  • June 21, 2015 at 11:52 am

    Hey! I just discovered this entry and found it so insightful. Do you know how they were addressed in conversations? For example, in English, if I were referring to a married woman named Sarah Walters, I’d say, “I heard that Mrs. Walters…” So what would be the equivalent of “Mrs.”? Maybe ‘madam’?

    I’m guessing for noblewomen, they called “Lady [surname]”..


    This just came to mind as I was reading this haha.

    • June 28, 2015 at 11:45 pm

      It is always by their rank. Peasants are the lowest. Followed by Nobles and Royals (Highest) Also depends on their position which sometimes affect their ranks. In the drama Jewel in the palace, during junior palace maid training, they will be taught their ranks.

  • July 26, 2015 at 9:27 am

    Can I Ask something of this sort? In Arang and the Magistrate. She called him Sato? Can you tell me about that work…cuz Google Translate said otherwise.

    • July 26, 2015 at 9:28 am

      Word* sorry Typo~

    • September 14, 2015 at 2:15 pm

      sato ( 사또) means ‘magistrate’ in Korean

  • August 16, 2015 at 5:32 pm

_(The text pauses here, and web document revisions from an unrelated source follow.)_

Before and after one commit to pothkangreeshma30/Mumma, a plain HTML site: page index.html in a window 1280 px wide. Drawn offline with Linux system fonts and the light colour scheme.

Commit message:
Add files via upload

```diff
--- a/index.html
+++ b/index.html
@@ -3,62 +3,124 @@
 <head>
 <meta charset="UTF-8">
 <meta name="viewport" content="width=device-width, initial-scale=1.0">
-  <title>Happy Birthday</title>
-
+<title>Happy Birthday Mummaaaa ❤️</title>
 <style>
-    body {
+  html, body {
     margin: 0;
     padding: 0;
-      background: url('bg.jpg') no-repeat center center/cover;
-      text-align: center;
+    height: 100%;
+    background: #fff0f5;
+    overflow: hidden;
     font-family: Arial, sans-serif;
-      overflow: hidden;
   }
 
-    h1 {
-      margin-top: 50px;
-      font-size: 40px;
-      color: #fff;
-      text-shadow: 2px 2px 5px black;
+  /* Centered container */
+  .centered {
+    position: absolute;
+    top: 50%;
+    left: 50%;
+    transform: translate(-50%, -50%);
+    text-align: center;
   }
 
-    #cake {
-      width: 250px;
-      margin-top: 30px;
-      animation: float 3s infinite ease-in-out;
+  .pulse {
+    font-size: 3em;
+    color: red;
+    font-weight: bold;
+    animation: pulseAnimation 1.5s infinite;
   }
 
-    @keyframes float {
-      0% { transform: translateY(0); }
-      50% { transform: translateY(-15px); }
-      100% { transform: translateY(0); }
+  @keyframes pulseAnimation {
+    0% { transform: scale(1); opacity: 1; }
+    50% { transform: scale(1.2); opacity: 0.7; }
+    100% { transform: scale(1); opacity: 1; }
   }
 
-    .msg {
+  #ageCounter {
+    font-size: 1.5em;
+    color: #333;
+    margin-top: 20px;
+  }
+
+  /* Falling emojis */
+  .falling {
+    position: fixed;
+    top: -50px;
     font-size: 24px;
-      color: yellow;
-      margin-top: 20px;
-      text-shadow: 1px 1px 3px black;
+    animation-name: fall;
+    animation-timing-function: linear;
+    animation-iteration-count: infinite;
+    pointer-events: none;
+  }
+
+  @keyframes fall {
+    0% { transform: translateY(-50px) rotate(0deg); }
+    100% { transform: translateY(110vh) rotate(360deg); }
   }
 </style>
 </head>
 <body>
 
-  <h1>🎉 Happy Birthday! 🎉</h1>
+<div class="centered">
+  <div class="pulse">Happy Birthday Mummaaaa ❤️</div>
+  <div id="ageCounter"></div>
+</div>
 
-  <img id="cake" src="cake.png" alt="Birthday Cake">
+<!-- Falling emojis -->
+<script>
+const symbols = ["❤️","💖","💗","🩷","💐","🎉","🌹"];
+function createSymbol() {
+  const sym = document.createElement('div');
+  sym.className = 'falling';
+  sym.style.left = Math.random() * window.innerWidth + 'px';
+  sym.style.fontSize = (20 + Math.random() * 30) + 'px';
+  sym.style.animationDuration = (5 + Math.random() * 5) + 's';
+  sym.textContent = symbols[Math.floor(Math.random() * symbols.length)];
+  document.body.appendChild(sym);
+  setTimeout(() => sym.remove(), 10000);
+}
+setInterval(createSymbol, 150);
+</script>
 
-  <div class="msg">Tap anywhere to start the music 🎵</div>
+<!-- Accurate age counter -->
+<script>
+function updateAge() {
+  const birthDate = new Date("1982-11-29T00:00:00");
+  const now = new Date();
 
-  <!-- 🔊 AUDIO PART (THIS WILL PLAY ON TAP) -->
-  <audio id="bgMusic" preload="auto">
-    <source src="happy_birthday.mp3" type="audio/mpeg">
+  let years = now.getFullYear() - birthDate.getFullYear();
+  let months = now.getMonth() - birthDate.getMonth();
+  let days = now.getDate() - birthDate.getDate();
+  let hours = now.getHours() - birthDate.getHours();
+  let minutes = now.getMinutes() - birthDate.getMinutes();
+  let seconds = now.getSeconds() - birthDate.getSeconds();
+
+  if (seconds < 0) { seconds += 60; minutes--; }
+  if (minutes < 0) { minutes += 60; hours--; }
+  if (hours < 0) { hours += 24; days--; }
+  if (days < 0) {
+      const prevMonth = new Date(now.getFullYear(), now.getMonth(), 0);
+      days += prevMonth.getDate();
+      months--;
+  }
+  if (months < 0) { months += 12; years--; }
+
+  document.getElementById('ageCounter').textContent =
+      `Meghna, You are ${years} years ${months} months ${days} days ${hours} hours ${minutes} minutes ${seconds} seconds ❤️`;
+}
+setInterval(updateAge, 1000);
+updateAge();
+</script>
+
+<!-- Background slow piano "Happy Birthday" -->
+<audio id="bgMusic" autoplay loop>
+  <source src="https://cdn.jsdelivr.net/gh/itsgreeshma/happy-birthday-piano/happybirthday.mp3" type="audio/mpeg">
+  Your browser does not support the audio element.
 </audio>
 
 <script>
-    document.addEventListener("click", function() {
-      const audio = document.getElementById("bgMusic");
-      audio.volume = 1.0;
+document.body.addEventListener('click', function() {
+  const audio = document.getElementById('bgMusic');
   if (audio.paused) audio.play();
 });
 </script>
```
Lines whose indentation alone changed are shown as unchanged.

    Have you seen Dae Jang Geum? If you have, which is better between it and Horse Doctor, in your opinion?

    • September 14, 2015 at 2:52 pm

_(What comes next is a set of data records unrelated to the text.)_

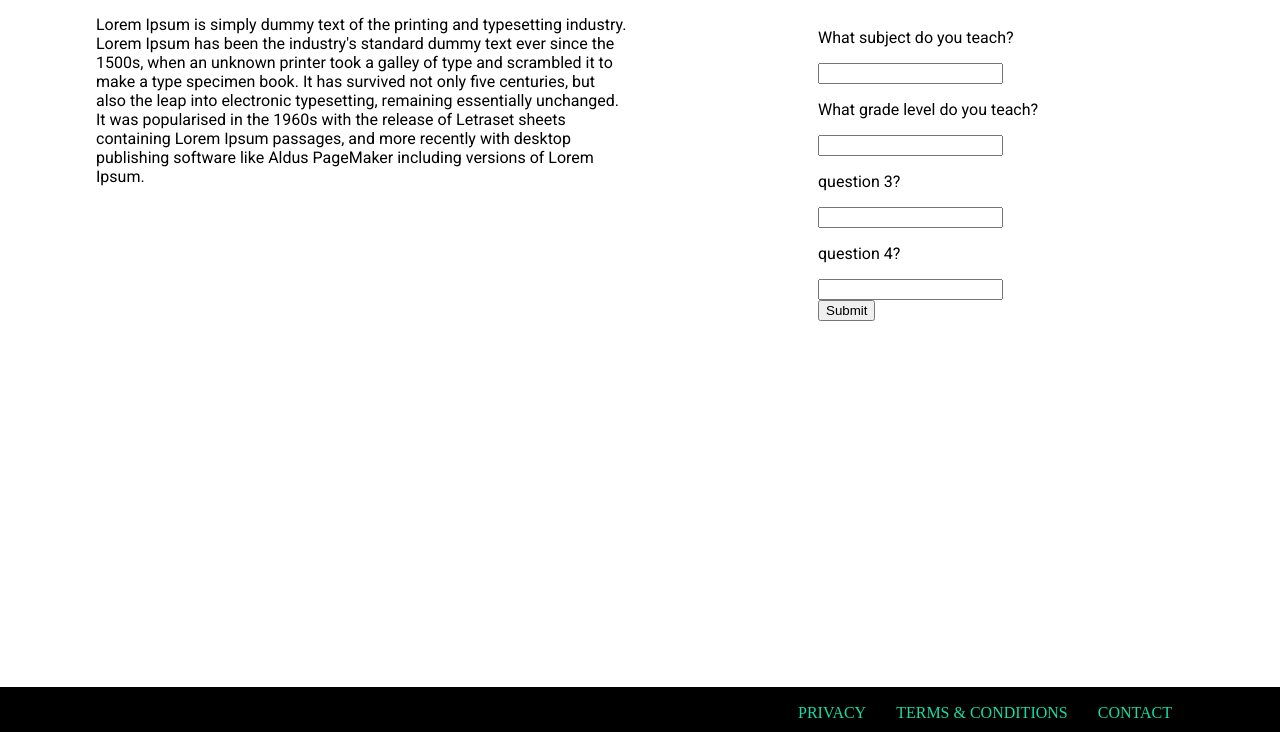
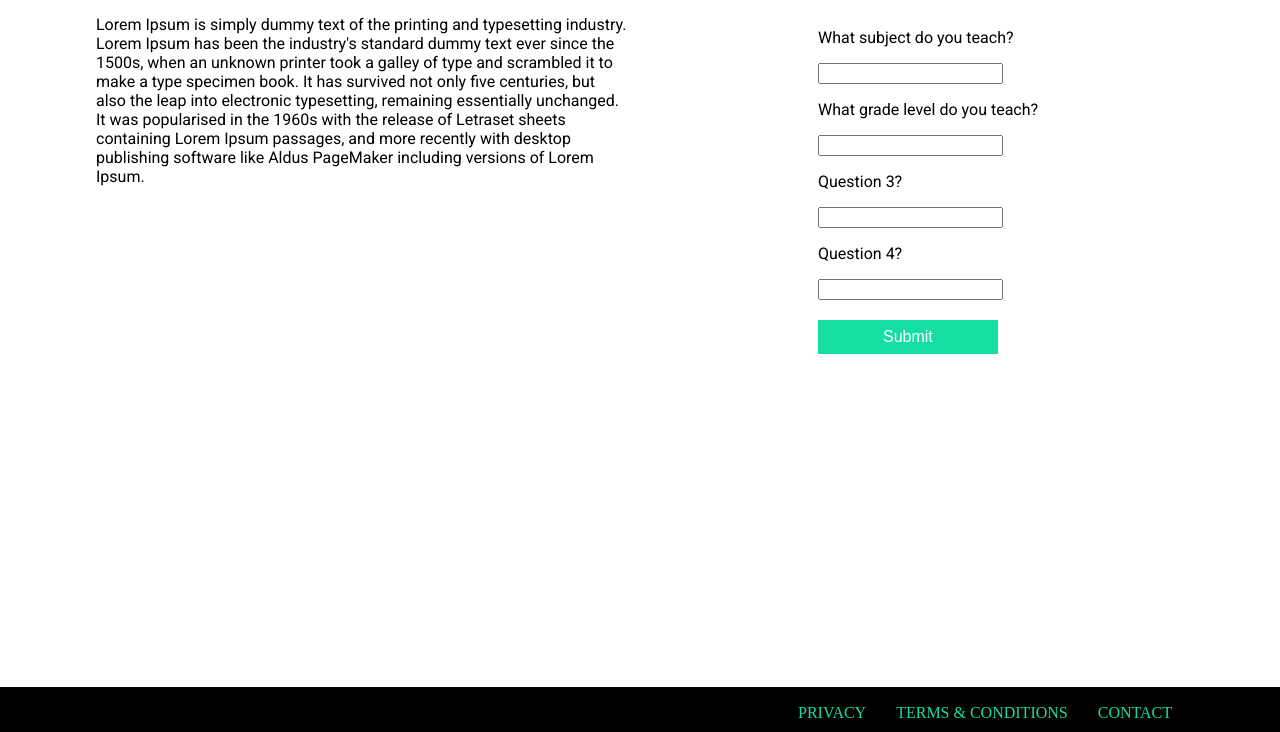
Before and after one commit to danilaurenhill/civic-in-universities, a plain HTML site: page index.html in a window 1280 px wide. Shown: the part 68-800 px from the top of the page. Drawn offline with Linux system fonts and the light colour scheme.

Commit message:
Styled submit button

```diff
--- a/index.html
+++ b/index.html
@@ -23,12 +23,12 @@
     	    <input type="text" name="teach">
     	    <p>What grade level do you teach?<p>
     	    <input type="text" name="grade">
-    	    <p>question 3?<p>
+    	    <p>Question 3?<p>
     	    <input type="text" name="teach">
-    	    <p>question 4?<p>
+    	    <p>Question 4?<p>
     	    <input type="text" name="teach">
     	    <br>
-    	    <input type="submit" value="Submit">
+    	    <input class="submit" type="submit" value="Submit">
 		    </form>
       </div>
     </section>
--- a/stylesheets/base.scss
+++ b/stylesheets/base.scss
@@ -17,13 +17,14 @@ section {
 }
 
 .submit {
+  margin-top: 20px;
   display:inline-block;
   background-color: $green;
   cursor:pointer;
   color:white;
   font-family: 100% $font;
   font-size: modular-scale(0);
-  padding:8px 0px;
+  padding: 8px 65px;
   text-decoration:none;
   border: none;
 }
```
Also changed, not shown: stylesheets/style.css, 1 other file.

      Well, I’ve seen 6 of Director Lee Byong Hoon’s big sageuks – Heojun, Dae Jang Geum, Sangdo, Horse Doctor, Dong Yi, and I’m watching Yi San at the moment. Heo Jun is still my favourite of his dramas. It’s more serious and more intense than some of the others. I like the fact that Heojun isn’t perfect – he has character flaws which made his character more attractive to me.

      Between Dae Jang Geum and Horse Doctor I preferred Dae Jang Geum. I thought it was addictive, the female villains were great, the theme music was catchy and the extra elements of Royal food really added something to the drama.

      I enjoyed Horse Doctor but I found it quite a light drama. (except for the blood and sickness of course!) And I couldn’t help but compare it to Heojun since they are both medical sageuks.

  • February 22, 2016 at 1:20 am

    Hello, do you know the definition of “Su-nim” and “Su su-nim” (I dont know If i wrote it right…) in the Joseon Dynasnty? Wiki tells, its the title of the monks. But in the Drama there were Teacher called Su-nim. So whats the right definition?

  • March 5, 2016 at 8:26 am

    It is wonderful to have this spelled out for me. Thanks I wish you would have written about what you would call a prince. Gotta keep looking.

Comments are closed.

%d bloggers like this: